Retrogaming Console recently sent me one of their products to test, the RetroBox Classics, a mini-PC console that you simply connect to your TV, similar to a traditional game console.
Retrogaming Console have quite a few variations of the Retrobox, but the one they sent me comes with the following specs:
Software Batocera 35, Dimensions 12x11x5cm, Processor 4 x 2.5GHz Intel N4100, Graphics card Intel UHD 600 at 750Mhz, Memory 8GB DDR4 3200Mhz, Pass Mark Score 2913 Points, Storage 512GB SD card or 1TB SSD hard drive (I received the 1TB SSD), Bluetooth, Wi-Fi, HDMI, 4K TV compatible, Headphone output, includes 57,000 games.
On paper, the RetroBox Classics is no slouch and can play around 75 different platforms, all curated and set up for a literally plug and play experience.
When I received the RetroBox Classics 1TB, I was amazed with what it came with, especially the 8BitDo wired controller, which is seen as one of the best retro gaming controllers you can buy…..they are great and a must have for any retro gamer.
For the UK, you even get an adaptor to allow you to convert the power adaptor from European to UK 3 pin. This was really thoughtful of Retrogaming Console to do, and to me it shows that level of customer care that a lot of companies are lacking.
I also received an HDMI cable, USB stick with the operating system o, a great instruction manual in English, detailing everything that you need to do to get up and running in no time.
I even received a mounting bracket and some stuff I certainly was not expecting: two packets of sweets (I ate one packet straightaway) and a NeoGeo badge. The experience of opening the box was fantastic, and I really must thank Retrogaming Console for sending me all of that stuff.
One thing I must mention is that whilst Retrogaming Console did send me everything for free, no money has been exchanged for this article, and my opinions are all my own. Retrogaming Console has not seen any part of this article prior to it being published.
The console itself is well put together and doesn’t feel at all cheap. It’s basically a mini-PC, as I stated earlier, which boots straight into Batocera when you switch it on. What I did find rather strange is that the boot sequence was rather slow and sluggish, even after doing a software update.
But once you get into the main menu system, everything worked absolutely fine. I’m not sure if this was a software or hardware issue, but it certainly surprised me to see it happen, especially with the decent specifications that the RetroBox has.

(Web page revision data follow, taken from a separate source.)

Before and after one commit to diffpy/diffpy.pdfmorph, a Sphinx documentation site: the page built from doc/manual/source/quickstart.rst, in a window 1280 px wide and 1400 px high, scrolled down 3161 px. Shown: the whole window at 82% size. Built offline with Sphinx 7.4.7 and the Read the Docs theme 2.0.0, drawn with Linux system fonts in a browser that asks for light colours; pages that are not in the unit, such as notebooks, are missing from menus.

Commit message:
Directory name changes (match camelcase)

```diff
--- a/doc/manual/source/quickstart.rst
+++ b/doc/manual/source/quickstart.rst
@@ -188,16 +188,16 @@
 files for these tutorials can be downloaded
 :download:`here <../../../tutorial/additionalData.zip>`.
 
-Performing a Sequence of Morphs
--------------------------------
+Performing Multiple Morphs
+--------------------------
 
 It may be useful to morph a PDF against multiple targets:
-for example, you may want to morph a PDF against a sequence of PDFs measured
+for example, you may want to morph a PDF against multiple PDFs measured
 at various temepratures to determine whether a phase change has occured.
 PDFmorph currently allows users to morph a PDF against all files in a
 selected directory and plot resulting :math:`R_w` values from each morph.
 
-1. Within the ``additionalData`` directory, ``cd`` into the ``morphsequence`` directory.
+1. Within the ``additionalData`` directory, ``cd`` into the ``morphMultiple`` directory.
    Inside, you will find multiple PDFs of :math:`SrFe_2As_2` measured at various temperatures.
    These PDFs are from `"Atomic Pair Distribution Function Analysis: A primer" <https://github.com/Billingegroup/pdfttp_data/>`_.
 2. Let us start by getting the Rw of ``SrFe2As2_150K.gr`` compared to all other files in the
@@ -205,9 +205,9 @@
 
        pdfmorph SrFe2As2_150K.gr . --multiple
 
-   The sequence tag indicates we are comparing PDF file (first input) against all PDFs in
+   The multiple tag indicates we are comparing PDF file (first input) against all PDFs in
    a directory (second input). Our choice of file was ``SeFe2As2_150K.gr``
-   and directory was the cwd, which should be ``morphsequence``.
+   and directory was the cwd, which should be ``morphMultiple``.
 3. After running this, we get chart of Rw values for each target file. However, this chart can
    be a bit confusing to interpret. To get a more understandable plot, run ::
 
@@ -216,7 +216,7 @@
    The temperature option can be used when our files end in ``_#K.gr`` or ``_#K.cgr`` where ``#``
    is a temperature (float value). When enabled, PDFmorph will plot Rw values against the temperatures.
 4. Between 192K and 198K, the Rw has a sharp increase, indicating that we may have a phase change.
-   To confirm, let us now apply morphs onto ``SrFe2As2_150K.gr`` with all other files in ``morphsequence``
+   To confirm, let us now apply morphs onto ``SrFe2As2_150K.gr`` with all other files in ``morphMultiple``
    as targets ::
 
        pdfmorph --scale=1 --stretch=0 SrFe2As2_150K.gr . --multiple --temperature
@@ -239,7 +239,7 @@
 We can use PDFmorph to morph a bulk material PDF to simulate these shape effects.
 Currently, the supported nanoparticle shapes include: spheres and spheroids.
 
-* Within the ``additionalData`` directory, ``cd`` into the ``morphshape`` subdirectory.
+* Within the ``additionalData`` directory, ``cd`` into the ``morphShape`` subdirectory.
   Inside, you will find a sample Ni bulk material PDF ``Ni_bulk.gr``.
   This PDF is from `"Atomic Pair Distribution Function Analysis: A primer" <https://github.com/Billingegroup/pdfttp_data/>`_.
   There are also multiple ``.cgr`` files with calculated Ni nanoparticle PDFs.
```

The RetroBox comes with two HDMI ports, as well as 4 USB-B ports, one of which you will need to plug in the included USB stick with the operating system on it. The rest can be used to connect controllers, mouse or keyboard. It also has an ethernet port, or you can connect via Wi-Fi. There is also an SD card slot to expand storage and the on/off button.
So, let’s get down to business on my experience was like whilst playing the RetroBox. Well, for one, the number of games included, even on the smaller 1TB HDD (Retrogaming Console also do a 4TB SSD version, as well as a whopping 8TB Mini-PC), is up there.
There are around 75 wheels available for practically every gaming platform you could imagine up to PS2, GameCube and PSP. There are a ton of various gaming platforms from the very early days of gaming, including Amstrad, Atari ST, Amiga 500, etc.
There is a full list of games available on the Retrogaming Console website. Unfortunately, I was unable to access the list when I tried. I’m not sure if it was an issue at my end or with the website browser.
There are far too many wheels to list here, but believe me when I say the amount of gaming content on offer will keep you gaming for many, many months to come.
Everything wasn’t plain sailing though as I did find that some wheels didn’t have the full list of glossy background videos or names, which was a little disappointing to see as it took away some of the overall polish.
I also found that the pinball section of games, which look fantastic by the way, just wouldn’t respond to the controller inputs at all. The Aliens table looks amazing, and my heart sank when I wasn’t able to actually play it. I’m unsure if you have to use a keyboard, but as I didn’t have one available, I couldn’t try.
Another frustrating thing that I came across was that some games were in a foreign language, including French and Japanese, and with no way of changing this, at least not from what I could see, from within the game. This did make some games unplayable as there is nothing worse than listening to a voice-over in a different language.
It’s a shame that when companies who collate and put together gaming products of this type they don’t put as much effort into making sure that the games list is relevant to the region it’s being sold in. It shows a somewhat rushed job, which is a shame.
However, all is not lost as, overall, the RetroBox Classic is a well put together piece of hardware, and along with the included controller, is probably one of the best gaming consoles of this type, especially at its price range of 329.99 Euros.
If you want something that is simply plug n’ play, then you might want to give the RetrBox Classics a look.